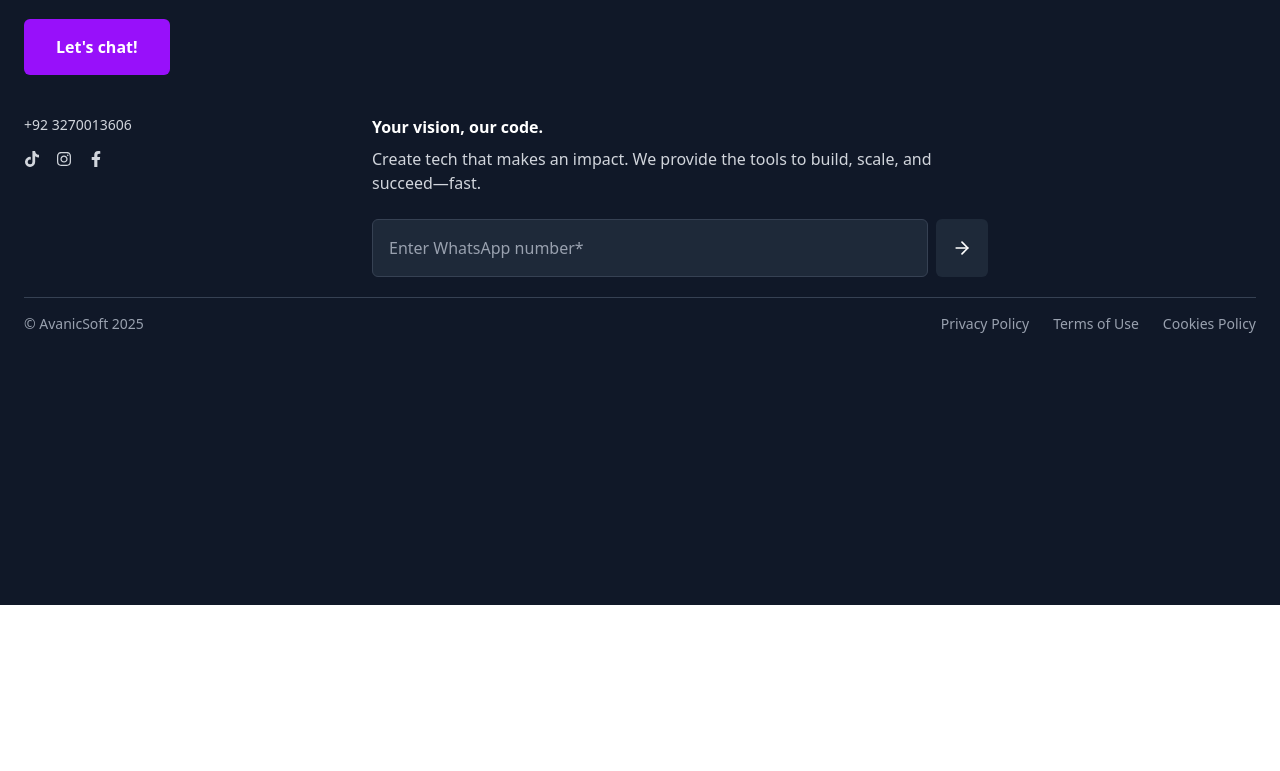
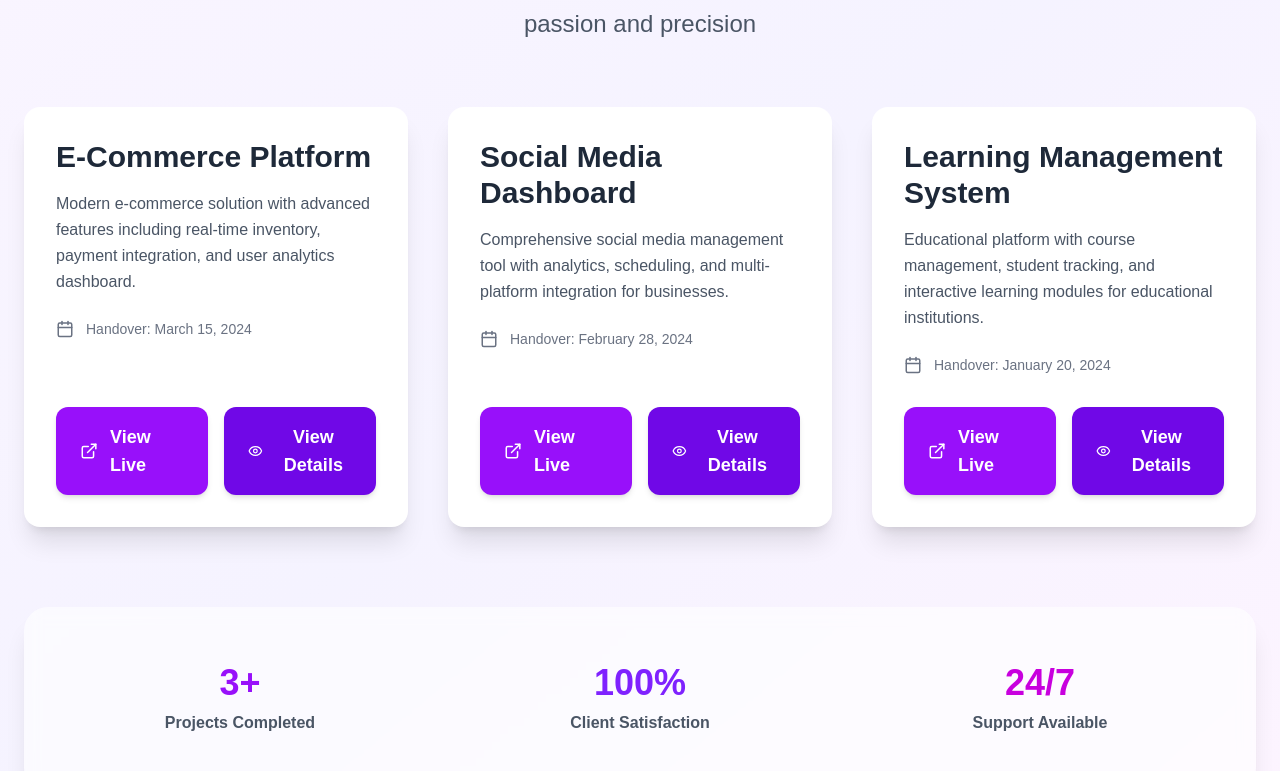
Before and after one commit to AvanicSoft/AvanicSoft-own-page, a React (Vite) app in the folder client/: page /work in a window 1280 px wide. Shown: the part 1019-1790 px from the top of the page. Before the commit the page ends 1624 px from the top, so only its background shows below. Built offline with nearby package versions, Linux system fonts and the light colour scheme; no server answers; a web font is replaced by a local one.

Commit message:
work updated on routes

```diff
--- a/client/src/pages/Work.jsx
+++ b/client/src/pages/Work.jsx
@@ -1,7 +1,219 @@
-export default function work(){
-    return(
-        <>
-        <p>this this work page</p>
-        </>
-    )
-}
+import React, { useState, useEffect } from 'react';
+import { ExternalLink, Calendar, Eye } from 'lucide-react';
+
+const WorkDisplayPage = () => {
+  const [projects, setProjects] = useState([
+    {
+      id: 1,
+      title: "E-Commerce Platform",
+      description: "Modern e-commerce solution with advanced features including real-time inventory, payment integration, and user analytics dashboard.",
+      handoverDate: "2024-03-15",
+      websiteLink: "https://example-ecommerce.com",
+      backgroundMedia: "https://images.unsplash.com/photo-1556742049-0cfed4f6a45d?w=600&h=400&fit=crop&q=80",
+      mediaType: "image"
+    },
+    {
+      id: 2,
+      title: "Social Media Dashboard",
+      description: "Comprehensive social media management tool with analytics, scheduling, and multi-platform integration for businesses.",
+      handoverDate: "2024-02-28",
+      websiteLink: "https://example-dashboard.com",
+      backgroundMedia: "https://images.unsplash.com/photo-1611224923853-80b023f02d71?w=600&h=400&fit=crop&q=80",
+      mediaType: "image"
+    },
+    {
+      id: 3,
+      title: "Learning Management System",
+      description: "Educational platform with course management, student tracking, and interactive learning modules for educational institutions.",
+      handoverDate: "2024-01-20",
+      websiteLink: "https://example-lms.com",
+      backgroundMedia: "https://images.unsplash.com/photo-1501504905252-473c47e087f8?w=600&h=400&fit=crop&q=80",
+      mediaType: "image"
+    }
+  ]);
+
+  useEffect(() => {
+    const fetchProjects = async () => {
+      try {
+        // backend fetch here
+      } catch (error) {
+        console.error('Error fetching projects:', error);
+      }
+    };
+    // fetchProjects();
+  }, []);
+
+  const ProjectCard = ({ project }) => {
+    const [isHovered, setIsHovered] = useState(false);
+
+    return (
+      <div
+        className="relative group bg-white rounded-2xl shadow-xl overflow-hidden transform transition-all duration-700 hover:scale-105 hover:shadow-2xl cursor-pointer"
+        onMouseEnter={() => setIsHovered(true)}
+        onMouseLeave={() => setIsHovered(false)}
+      >
+        {/* Background */}
+        <div className="absolute inset-0 overflow-hidden">
+          {project.mediaType === 'video' ? (
+            <video
+              className={`w-full h-full object-cover transition-all duration-700 ${
+                isHovered ? 'opacity-40 scale-110' : 'opacity-0'
+              }`}
+              autoPlay={isHovered}
+              muted
+              loop
+              playsInline
+            >
+              <source src={project.backgroundMedia} type="video/mp4" />
+            </video>
+          ) : (
+            <img
+              src={project.backgroundMedia}
+              alt={project.title}
+              className={`w-full h-full object-cover transition-all duration-700 ${
+                isHovered ? 'opacity-40 scale-110' : 'opacity-0'
+              }`}
+            />
+          )}
+          <div
+            className={`absolute inset-0 bg-gradient-to-t from-black/90 via-black/30 to-transparent transition-opacity duration-700 ${
+              isHovered ? 'opacity-100' : 'opacity-0'
+            }`}
+          />
+        </div>
+
+        {/* Content */}
+        <div className="relative z-10 p-8 h-full flex flex-col justify-between min-h-96">
+          <div className="flex-grow">
+            <h3
+              className={`text-3xl font-bold mb-4 transition-all duration-500 ${
+                isHovered ? 'text-white transform -translate-y-2' : 'text-gray-800'
+              }`}
+            >
+              {project.title}
+            </h3>
+
+            <p
+              className={`text-base mb-6 leading-relaxed transition-all duration-500 ${
+                isHovered ? 'text-gray-200 transform -translate-y-2' : 'text-gray-600'
+              }`}
+            >
+              {project.description}
+            </p>
+
+            <div
+              className={`flex items-center text-sm mb-8 transition-all duration-500 ${
+                isHovered ? 'text-gray-300 transform -translate-y-2' : 'text-gray-500'
+              }`}
+            >
+              <Calendar size={18} className="mr-3" />
+              <span className="font-medium">
+                Handover:{' '}
+                {new Date(project.handoverDate).toLocaleDateString('en-US', {
+                  year: 'numeric',
+                  month: 'long',
+                  day: 'numeric'
+                })}
+              </span>
+            </div>
+          </div>
+
+          {/* Buttons */}
+          <div
+            className={`flex space-x-4 transition-all duration-500 ${
+              isHovered ? 'transform -translate-y-2' : ''
+            }`}
+          >
+            <a
+              href={project.websiteLink}
+              target="_blank"
+              rel="noopener noreferrer"
+              className={`flex-1 flex items-center justify-center px-6 py-4 rounded-xl font-bold text-lg transition-all duration-500 transform hover:scale-110 ${
+                isHovered
+                  ? 'bg-white text-gray-800 hover:bg-gray-100 shadow-lg'
+                  : 'bg-purple-600 text-white hover:bg-purple-700 shadow-md'
+              }`}
+              onClick={(e) => e.stopPropagation()}
+            >
+              <ExternalLink size={20} className="mr-3" />
+              View Live
+            </a>
+            <button
+              className={`flex-1 flex items-center justify-center px-6 py-4 rounded-xl font-bold text-lg transition-all duration-500 transform hover:scale-110 ${
+                isHovered
+                  ? 'bg-gray-800/90 text-white hover:bg-gray-700 shadow-lg'
+                  : 'bg-violet-700 text-white hover:bg-violet-800 shadow-md'
+              }`}
+              onClick={(e) => e.stopPropagation()}
+            >
+              <Eye size={20} className="mr-3" />
+              View Details
+            </button>
+          </div>
+        </div>
+
+        {/* Border */}
+        <div
+          className={`absolute inset-0 border-4 border-purple-500 rounded-2xl transition-all duration-500 ${
+            isHovered ? 'opacity-100' : 'opacity-0'
+          }`}
+        />
+      </div>
+    );
+  };
+
+  return (
+    <div className="min-h-screen bg-gradient-to-br from-purple-50 via-violet-50 to-fuchsia-50 py-16 px-6">
+      <div className="max-w-8xl mx-auto">
+        {/* Header */}
+        <div className="text-center mb-16">
+          <div className="inline-block">
+            <h1 className="text-6xl font-black text-transparent bg-clip-text bg-gradient-to-r from-purple-600 via-violet-600 to-fuchsia-600 mb-6">
+              Our Work Hall of Fame
+            </h1>
+            <div className="h-1 w-32 bg-gradient-to-r from-purple-500 to-fuchsia-500 mx-auto rounded-full"></div>
+          </div>
+          <p className="text-2xl text-gray-600 max-w-3xl mx-auto mt-8 leading-relaxed">
+            Explore our latest projects and professional achievements crafted with passion and precision
+          </p>
+        </div>
+
+        {/* Projects */}
+        <div className="grid grid-cols-1 lg:grid-cols-2 xl:grid-cols-3 gap-10">
+          {projects.map((project) => (
+            <ProjectCard key={project.id} project={project} />
+          ))}
+        </div>
+
+        {/* Empty values*/}
+        {projects.length === 0 && (
+          <div className="text-center py-32">
+            <div className="text-8xl mb-8">🎨</div>
+            <h3 className="text-3xl font-bold text-gray-600 mb-4">No Projects to Display</h3>
+            <p className="text-xl text-gray-500">Check back soon for amazing new projects!</p>
+          </div>
+        )}
+
+        {/* Stats */}
+        <div className="mt-20 bg-white/60 backdrop-blur-sm rounded-3xl p-8 shadow-xl">
+          <div className="grid grid-cols-1 md:grid-cols-3 gap-8 text-center">
+            <div className="p-6">
+              <div className="text-4xl font-black text-purple-600 mb-2">{projects.length}+</div>
+              <div className="text-gray-600 font-semibold">Projects Completed</div>
+            </div>
+            <div className="p-6">
+              <div className="text-4xl font-black text-violet-600 mb-2">100%</div>
+              <div className="text-gray-600 font-semibold">Client Satisfaction</div>
+            </div>
+            <div className="p-6">
+              <div className="text-4xl font-black text-fuchsia-600 mb-2">24/7</div>
+              <div className="text-gray-600 font-semibold">Support Available</div>
+            </div>
+          </div>
+        </div>
+      </div>
+    </div>
+  );
+};
+
+export default WorkDisplayPage;
```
──────────────────────────────
WHAT IS BEING ASKED:
Show, from the entries above, every line that includes the string "opacity".

ANSWER FOR THE TASK:
+                isHovered ? 'opacity-40 scale-110' : 'opacity-0'
+                isHovered ? 'opacity-40 scale-110' : 'opacity-0'
+            className={`absolute inset-0 bg-gradient-to-t from-black/90 via-black/30 to-transparent transition-opacity duration-700 ${
+              isHovered ? 'opacity-100' : 'opacity-0'
+            isHovered ? 'opacity-100' : 'opacity-0'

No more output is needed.